Authorities: Zero-tolerance initiative in Sunset Acres very successful

By By Johnathan Manning / American Press

Authorities’ recent zero-tolerance initiative in Sunset Acres subdivision was “very successful,” said Lake Charles Police

Chief Don Dixon.

Sunset Acres, which stretches from Cactus Street to Sunset Street and from Legendre Street to Louisiana Avenue, has seen 28

burglaries this year, up from 20 in 2011.

Lake Charles police decided to add extra patrols to the area for two weeks, Sept. 10-24, with a zero-tolerance policy — meaning

everyone who broke a law, however minor, was given a citation, Dixon said.

The added patrols resulted in eight arrests the first week and one arrest in the second week, he said. “It got real quiet,”

Dixon said. “You could almost go bowling down (the streets).”

He said a lot of complaints centered around juveniles roaming the area at night.

With police presence intensified in the area, calls for service went up to 82 the week of Sept. 10-16 — a significant increase

from the average of 30 calls per week the previous five weeks. But the number dropped to 64 from Sept. 17 to 23.

“The results speak for themselves,” Dixon said. “We’re getting a lot of positive response in the neighborhood from people

that appreciate our proactive approach.”

Not everyone in the neighborhood was willing to talk the American Press, but one resident said he is hopeful that the added patrols will help lessen crime.

Jake Hood, who has lived in the neighborhood for five years, said his house was burglarized three years ago. And he pointed

out various residences around his that have likewise been hit by burglars.

“I hope it helps out. I really do,” Hood said. “I’d like to see my little girls be able to play in the front yard without

me having to worry about them.”

The zero-tolerance policy and extra patrols stemmed from a community meeting held Sept. 11, Dixon said. He said Sunset Acres

has “probably our most active Neighborhood Watch.”

He said police added the patrols at the request of Sunset Acres residents. “We can’t do our job without the public. We need

their eyes and ears,” Dixon said.

Patrols were still heavy in Sunset Acres late Thursday afternoon.
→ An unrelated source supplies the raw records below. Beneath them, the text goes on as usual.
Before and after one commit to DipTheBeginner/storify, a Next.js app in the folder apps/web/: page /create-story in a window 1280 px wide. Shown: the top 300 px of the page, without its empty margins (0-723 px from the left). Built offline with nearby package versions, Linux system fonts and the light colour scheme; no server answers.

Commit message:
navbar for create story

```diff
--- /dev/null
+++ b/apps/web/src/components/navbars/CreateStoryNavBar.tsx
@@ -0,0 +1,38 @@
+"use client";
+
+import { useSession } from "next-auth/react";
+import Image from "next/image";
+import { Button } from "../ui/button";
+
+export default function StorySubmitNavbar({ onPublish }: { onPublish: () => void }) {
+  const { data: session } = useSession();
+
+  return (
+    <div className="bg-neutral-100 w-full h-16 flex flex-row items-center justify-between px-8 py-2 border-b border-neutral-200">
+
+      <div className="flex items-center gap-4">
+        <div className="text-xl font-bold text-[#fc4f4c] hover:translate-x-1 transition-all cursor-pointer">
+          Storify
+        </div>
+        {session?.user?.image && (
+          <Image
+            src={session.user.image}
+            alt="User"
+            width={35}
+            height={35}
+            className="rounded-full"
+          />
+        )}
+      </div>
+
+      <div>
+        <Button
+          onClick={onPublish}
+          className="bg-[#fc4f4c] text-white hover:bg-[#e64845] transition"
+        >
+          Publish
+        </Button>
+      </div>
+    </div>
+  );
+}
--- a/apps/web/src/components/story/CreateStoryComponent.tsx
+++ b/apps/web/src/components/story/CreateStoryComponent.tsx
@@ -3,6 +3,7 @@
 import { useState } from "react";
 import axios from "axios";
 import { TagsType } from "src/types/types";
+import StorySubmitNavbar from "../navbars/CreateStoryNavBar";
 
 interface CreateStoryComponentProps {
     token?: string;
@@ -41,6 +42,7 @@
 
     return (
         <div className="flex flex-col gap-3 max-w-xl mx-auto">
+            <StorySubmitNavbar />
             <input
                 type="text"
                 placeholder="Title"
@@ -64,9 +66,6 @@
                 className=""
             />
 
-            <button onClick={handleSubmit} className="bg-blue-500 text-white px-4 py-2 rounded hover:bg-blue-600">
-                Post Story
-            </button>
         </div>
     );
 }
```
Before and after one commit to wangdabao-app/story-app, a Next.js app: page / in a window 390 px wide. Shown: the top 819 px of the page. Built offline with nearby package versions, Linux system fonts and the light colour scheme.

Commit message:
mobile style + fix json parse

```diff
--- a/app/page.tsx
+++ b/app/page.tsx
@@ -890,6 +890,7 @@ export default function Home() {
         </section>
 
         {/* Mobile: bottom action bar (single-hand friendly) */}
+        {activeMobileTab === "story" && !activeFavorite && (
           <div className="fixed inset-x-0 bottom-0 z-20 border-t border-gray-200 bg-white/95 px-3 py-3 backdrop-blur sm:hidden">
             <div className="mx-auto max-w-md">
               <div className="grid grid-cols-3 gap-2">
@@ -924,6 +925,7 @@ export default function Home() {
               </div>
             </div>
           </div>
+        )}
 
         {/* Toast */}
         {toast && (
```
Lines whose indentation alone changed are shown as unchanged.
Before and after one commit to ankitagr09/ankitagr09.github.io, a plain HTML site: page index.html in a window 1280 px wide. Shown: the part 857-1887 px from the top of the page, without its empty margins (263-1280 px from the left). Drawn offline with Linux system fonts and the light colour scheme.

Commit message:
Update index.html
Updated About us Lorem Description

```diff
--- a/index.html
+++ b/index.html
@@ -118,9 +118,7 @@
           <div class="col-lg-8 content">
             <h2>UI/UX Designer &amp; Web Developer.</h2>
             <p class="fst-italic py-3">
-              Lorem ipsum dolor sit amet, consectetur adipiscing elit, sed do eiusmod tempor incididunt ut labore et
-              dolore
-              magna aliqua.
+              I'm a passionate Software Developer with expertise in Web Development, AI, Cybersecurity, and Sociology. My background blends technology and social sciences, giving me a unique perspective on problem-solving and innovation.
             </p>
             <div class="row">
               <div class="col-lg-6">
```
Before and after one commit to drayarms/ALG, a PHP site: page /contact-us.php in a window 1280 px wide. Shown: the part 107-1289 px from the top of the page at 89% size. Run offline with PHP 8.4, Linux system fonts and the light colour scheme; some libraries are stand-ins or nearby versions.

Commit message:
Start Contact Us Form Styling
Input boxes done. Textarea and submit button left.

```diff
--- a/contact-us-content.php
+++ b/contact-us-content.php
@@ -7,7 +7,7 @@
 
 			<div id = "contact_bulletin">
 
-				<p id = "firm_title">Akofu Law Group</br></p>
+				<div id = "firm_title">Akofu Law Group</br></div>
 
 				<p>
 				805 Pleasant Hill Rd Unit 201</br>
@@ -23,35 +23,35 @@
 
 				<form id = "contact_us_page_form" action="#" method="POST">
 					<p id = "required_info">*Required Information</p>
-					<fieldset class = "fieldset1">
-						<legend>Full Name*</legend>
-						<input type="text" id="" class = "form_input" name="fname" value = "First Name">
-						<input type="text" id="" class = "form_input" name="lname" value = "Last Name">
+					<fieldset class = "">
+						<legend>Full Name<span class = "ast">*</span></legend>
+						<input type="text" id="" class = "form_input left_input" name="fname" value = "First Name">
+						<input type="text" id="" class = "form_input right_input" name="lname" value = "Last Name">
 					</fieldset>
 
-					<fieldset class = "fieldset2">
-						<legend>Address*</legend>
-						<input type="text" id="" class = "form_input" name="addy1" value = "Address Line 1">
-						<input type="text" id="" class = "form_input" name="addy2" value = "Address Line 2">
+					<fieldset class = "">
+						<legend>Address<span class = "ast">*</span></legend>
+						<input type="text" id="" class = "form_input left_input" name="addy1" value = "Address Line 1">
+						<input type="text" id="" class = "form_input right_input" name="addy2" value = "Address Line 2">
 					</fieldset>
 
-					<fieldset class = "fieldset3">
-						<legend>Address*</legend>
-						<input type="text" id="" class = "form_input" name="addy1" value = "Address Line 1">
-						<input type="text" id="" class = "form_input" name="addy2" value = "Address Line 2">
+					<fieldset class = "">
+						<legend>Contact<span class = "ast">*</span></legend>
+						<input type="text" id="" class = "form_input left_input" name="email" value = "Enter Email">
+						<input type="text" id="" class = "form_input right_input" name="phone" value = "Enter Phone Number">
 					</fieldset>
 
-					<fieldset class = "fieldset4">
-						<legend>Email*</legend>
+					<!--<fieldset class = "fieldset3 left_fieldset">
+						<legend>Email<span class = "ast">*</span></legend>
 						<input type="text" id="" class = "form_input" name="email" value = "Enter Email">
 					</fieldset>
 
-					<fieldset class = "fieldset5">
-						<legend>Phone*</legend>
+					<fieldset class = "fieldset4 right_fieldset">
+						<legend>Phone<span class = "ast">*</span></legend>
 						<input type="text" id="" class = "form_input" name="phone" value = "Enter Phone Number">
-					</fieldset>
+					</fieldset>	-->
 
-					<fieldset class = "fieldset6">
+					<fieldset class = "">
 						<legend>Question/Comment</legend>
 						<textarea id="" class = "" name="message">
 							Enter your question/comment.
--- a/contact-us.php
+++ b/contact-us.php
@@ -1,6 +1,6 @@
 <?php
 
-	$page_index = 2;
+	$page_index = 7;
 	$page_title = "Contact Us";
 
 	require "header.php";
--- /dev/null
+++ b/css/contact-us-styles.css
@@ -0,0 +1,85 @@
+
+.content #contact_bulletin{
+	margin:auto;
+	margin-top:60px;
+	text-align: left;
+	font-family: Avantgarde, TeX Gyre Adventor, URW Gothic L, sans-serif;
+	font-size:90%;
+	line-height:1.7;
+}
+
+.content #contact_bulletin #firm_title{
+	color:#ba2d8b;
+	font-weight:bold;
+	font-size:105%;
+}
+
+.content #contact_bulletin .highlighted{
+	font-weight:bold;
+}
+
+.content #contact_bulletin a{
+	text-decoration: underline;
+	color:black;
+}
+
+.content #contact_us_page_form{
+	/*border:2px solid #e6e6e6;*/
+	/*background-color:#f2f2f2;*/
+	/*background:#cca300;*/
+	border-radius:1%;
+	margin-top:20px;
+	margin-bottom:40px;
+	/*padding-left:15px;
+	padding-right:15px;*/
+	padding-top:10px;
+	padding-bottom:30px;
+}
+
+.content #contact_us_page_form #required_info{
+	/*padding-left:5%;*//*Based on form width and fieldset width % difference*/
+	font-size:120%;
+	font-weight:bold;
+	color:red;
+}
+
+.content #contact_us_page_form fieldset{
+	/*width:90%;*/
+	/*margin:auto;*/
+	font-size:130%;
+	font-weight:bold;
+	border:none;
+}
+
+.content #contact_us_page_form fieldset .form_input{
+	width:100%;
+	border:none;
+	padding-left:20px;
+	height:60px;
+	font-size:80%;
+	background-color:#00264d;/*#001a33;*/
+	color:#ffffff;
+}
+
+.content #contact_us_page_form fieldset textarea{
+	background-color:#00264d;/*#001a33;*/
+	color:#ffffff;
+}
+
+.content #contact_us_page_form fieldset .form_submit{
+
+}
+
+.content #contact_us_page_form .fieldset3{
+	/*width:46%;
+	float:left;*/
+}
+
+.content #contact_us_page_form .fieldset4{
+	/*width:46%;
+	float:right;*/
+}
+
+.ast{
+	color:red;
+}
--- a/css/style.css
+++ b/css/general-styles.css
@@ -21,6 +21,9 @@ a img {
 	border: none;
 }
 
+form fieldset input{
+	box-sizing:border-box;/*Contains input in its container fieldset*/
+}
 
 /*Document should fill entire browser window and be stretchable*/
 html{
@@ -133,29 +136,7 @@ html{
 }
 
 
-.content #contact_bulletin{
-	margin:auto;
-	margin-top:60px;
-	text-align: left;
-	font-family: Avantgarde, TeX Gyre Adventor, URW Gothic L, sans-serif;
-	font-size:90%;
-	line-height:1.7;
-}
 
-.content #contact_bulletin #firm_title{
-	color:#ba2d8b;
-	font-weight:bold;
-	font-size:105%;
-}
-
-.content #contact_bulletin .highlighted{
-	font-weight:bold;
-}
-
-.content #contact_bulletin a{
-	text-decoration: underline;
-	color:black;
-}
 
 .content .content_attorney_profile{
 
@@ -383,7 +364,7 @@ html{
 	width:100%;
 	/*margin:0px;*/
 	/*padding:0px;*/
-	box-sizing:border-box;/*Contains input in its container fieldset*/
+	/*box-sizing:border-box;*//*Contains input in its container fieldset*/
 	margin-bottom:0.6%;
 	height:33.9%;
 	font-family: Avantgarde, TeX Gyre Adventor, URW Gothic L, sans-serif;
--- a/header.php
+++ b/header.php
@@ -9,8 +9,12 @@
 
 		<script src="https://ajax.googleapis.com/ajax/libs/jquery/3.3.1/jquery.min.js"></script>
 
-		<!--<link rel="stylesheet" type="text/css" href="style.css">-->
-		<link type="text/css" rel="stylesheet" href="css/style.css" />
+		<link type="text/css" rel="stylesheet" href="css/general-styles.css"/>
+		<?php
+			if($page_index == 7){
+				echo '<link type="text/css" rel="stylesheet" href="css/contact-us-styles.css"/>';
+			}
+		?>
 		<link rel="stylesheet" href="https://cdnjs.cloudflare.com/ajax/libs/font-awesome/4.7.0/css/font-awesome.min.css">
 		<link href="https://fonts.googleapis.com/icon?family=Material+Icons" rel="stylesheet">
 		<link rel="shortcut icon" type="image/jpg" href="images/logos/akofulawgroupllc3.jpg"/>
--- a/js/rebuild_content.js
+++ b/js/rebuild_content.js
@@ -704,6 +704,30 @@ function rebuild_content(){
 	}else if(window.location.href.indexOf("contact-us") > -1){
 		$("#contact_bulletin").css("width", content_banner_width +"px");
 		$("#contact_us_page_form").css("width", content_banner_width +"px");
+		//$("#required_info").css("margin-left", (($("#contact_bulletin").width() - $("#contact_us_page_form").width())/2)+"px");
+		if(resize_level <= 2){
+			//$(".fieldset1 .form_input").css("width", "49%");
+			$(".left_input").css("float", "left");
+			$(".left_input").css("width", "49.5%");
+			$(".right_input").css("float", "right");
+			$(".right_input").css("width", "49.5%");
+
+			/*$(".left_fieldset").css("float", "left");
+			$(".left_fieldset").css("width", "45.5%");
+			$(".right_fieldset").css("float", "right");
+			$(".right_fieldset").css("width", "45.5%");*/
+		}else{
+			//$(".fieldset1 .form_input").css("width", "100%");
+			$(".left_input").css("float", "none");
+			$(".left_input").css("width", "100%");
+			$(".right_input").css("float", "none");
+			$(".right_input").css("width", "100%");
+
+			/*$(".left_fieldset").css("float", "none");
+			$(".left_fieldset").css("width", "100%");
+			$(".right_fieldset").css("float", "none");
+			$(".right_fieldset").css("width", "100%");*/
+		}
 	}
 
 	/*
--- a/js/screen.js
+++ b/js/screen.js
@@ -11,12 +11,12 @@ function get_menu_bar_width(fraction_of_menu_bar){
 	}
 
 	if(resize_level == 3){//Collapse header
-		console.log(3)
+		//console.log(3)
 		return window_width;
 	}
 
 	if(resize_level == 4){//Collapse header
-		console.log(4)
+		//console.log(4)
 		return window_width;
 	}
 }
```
Dixon said his agency will “monitor (the subdivision) and if things pick up, we’ll get proactive.”